(Source records)
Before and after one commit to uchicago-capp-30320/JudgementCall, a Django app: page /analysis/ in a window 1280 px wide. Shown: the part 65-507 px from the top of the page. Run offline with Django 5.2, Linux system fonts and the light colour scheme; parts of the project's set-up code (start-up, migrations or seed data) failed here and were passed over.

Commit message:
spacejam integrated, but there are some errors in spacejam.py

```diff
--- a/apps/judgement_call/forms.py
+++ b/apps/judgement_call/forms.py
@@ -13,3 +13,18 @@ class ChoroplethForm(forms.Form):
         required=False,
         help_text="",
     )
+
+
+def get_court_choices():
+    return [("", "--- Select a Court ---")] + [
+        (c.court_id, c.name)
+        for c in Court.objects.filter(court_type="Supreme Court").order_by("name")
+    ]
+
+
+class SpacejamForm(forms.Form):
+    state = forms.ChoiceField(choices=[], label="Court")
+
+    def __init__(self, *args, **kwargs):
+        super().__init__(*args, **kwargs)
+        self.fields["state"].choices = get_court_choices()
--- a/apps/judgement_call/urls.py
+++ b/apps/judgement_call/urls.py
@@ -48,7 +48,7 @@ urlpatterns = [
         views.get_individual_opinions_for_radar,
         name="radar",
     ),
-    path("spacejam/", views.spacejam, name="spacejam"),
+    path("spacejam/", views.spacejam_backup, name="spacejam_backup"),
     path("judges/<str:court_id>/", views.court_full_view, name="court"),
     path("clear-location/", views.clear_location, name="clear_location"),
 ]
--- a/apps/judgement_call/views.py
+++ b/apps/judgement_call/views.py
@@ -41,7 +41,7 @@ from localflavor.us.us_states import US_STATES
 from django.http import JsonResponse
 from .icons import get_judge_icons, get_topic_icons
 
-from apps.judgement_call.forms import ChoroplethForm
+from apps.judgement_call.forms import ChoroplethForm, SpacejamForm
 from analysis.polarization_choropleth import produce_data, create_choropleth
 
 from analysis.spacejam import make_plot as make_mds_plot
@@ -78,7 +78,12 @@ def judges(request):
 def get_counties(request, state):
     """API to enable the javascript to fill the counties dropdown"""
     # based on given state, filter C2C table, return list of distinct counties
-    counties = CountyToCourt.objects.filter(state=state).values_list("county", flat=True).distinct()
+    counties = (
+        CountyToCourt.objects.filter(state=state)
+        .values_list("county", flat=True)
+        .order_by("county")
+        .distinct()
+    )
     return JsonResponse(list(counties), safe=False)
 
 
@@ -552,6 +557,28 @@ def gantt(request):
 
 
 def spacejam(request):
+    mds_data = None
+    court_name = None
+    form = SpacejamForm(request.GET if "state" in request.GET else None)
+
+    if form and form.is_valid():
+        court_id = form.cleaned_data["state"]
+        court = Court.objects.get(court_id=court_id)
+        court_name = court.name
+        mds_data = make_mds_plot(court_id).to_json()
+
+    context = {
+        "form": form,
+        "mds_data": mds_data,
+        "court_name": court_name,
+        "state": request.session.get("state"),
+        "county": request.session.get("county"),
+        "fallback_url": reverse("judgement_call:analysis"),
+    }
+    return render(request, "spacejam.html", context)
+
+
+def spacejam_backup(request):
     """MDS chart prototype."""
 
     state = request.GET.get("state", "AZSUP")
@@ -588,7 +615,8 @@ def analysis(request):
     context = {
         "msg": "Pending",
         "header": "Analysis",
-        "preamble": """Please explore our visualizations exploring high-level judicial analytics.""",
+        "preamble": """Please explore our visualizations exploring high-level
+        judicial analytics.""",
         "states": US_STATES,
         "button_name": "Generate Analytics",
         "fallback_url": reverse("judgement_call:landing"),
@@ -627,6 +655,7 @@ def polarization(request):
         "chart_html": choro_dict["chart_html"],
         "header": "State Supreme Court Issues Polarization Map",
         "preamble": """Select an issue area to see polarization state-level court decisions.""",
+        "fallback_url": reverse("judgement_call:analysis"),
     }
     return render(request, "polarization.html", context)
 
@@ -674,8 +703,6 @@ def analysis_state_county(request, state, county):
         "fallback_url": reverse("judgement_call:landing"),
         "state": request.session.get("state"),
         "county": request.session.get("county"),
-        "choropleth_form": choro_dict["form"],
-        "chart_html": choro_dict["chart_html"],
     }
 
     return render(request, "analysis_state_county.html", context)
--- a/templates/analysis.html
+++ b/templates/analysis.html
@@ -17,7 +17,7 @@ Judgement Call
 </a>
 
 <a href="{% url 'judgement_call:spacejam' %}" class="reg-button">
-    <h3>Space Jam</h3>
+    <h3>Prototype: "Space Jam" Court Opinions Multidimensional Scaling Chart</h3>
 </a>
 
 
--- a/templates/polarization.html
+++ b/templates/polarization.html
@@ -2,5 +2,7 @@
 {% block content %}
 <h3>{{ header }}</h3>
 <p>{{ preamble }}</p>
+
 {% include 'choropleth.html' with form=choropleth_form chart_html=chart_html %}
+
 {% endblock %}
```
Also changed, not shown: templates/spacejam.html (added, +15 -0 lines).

--

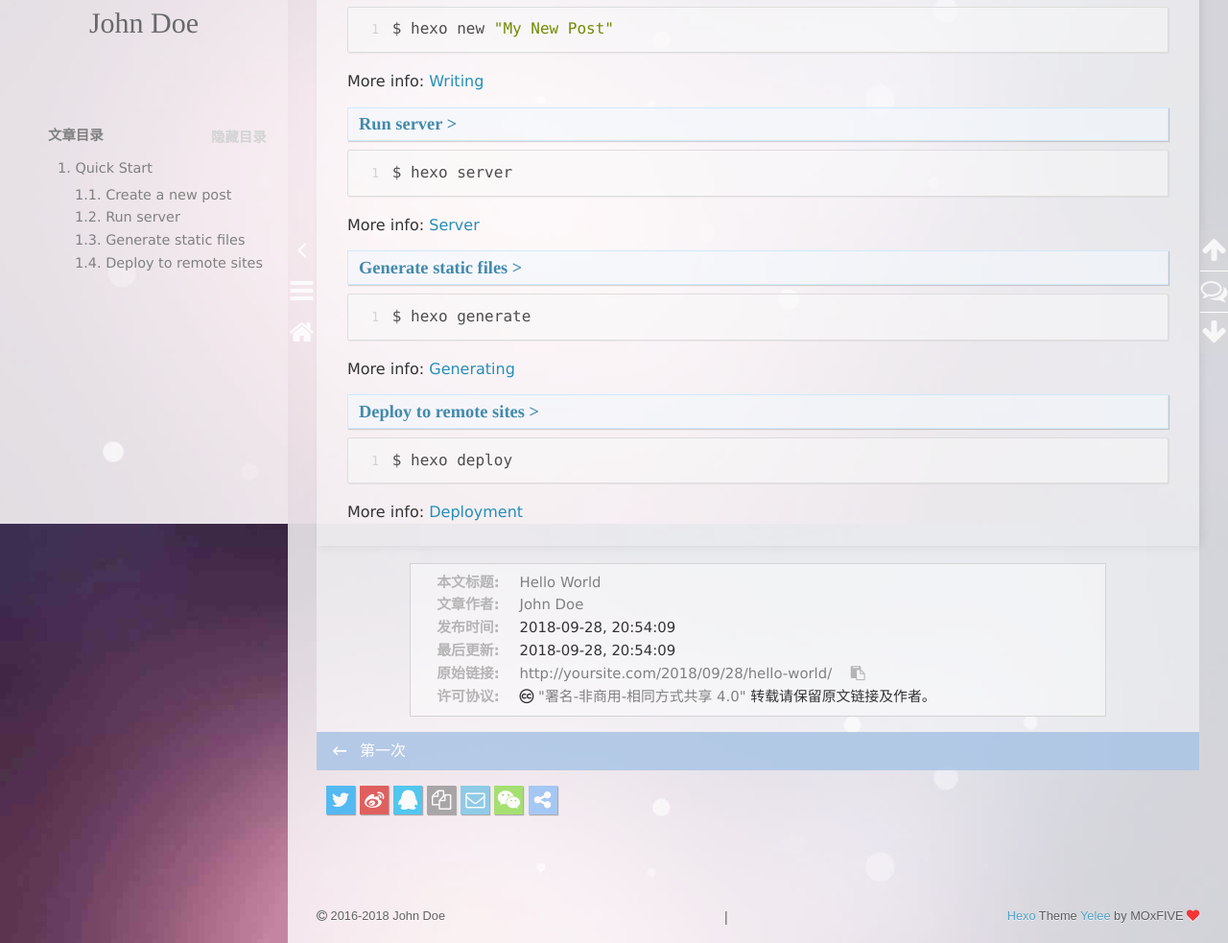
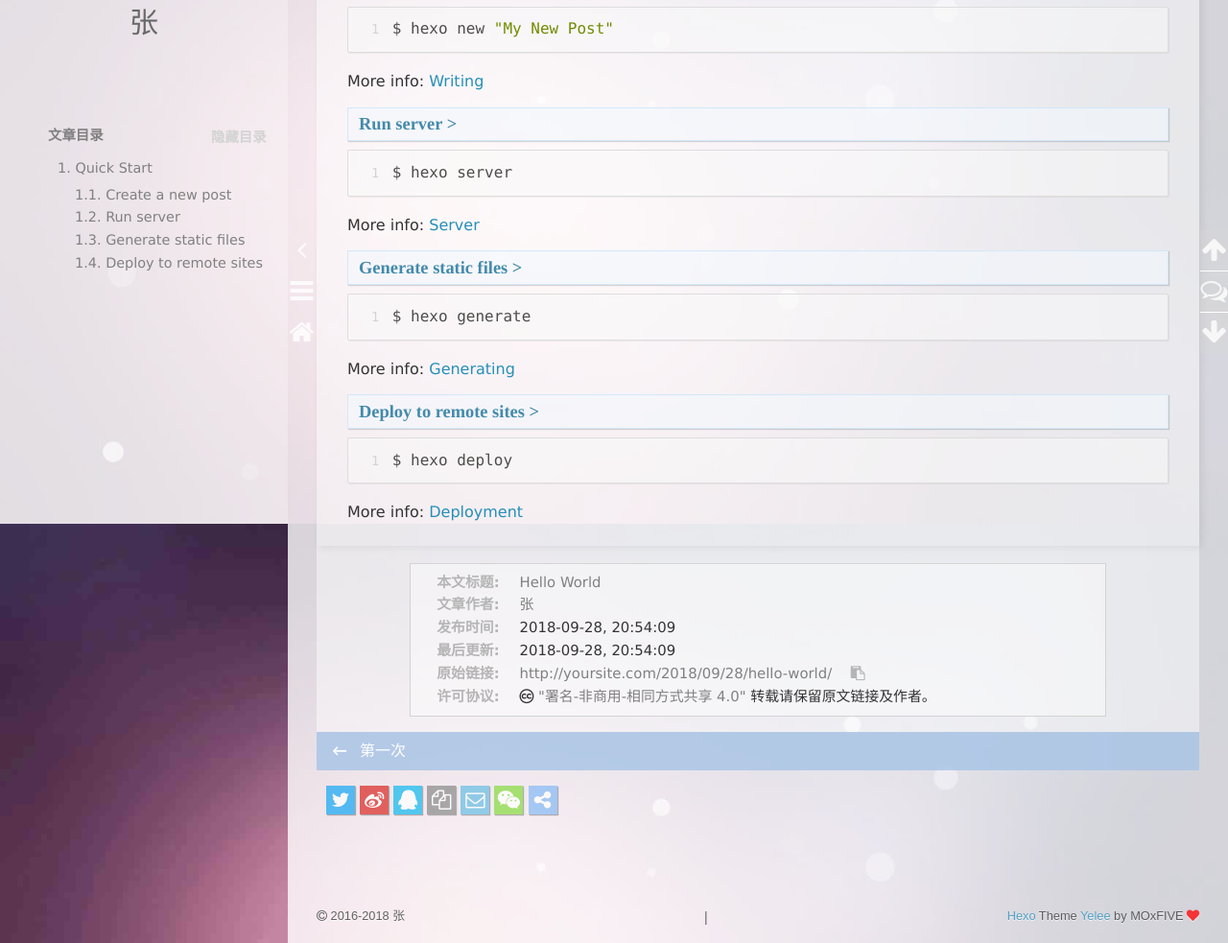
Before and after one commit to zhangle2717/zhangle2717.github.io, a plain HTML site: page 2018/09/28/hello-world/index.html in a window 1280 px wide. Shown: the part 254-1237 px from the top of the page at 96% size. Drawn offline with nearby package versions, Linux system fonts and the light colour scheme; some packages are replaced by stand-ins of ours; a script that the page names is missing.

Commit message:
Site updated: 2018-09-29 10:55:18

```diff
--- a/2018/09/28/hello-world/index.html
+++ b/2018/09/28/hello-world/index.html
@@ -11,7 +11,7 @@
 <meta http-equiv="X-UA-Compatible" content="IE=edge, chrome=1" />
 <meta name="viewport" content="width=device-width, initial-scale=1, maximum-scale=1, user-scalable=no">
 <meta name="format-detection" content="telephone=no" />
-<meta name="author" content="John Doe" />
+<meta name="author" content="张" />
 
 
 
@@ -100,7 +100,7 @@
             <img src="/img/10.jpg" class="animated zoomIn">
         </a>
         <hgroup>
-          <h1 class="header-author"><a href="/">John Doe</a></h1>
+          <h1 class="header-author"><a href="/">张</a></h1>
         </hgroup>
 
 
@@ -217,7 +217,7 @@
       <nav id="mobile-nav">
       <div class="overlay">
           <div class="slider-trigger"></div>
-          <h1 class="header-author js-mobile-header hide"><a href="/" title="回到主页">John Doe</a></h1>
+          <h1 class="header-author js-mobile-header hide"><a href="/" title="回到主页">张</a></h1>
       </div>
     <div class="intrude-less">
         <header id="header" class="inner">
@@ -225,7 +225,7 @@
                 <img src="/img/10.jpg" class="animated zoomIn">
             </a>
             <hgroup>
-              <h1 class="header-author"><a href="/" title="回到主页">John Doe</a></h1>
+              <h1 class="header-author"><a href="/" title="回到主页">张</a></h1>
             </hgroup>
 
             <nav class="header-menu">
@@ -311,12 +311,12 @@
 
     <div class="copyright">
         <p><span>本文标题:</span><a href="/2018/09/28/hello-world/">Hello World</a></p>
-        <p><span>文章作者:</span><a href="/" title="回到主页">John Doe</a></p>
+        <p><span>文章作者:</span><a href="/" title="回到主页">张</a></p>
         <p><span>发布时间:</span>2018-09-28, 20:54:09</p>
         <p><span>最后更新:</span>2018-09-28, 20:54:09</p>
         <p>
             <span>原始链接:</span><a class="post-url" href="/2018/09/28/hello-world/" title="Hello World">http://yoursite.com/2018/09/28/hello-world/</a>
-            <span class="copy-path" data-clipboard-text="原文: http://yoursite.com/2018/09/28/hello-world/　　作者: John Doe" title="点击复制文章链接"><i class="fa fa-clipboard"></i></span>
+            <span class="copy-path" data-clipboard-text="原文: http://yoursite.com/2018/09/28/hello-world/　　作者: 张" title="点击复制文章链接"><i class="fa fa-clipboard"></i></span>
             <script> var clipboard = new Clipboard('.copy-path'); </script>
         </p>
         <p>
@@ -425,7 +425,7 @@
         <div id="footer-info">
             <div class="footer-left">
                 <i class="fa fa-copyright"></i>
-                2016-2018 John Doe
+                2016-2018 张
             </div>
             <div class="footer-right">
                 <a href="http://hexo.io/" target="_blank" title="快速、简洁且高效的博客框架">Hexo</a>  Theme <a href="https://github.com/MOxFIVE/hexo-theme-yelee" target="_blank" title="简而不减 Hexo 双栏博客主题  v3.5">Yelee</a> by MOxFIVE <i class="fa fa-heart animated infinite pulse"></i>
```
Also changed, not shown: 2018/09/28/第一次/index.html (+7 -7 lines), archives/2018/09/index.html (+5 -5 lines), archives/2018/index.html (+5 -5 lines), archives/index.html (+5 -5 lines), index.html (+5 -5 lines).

● **Assigned task**:
Show every line above in which the word "return" occurs.

● **Solution to the exercise**:
+    return [("", "--- Select a Court ---")] + [
     # based on given state, filter C2C table, return list of distinct counties
     return JsonResponse(list(counties), safe=False)
+    return render(request, "spacejam.html", context)
     return render(request, "polarization.html", context)
     return render(request, "analysis_state_county.html", context)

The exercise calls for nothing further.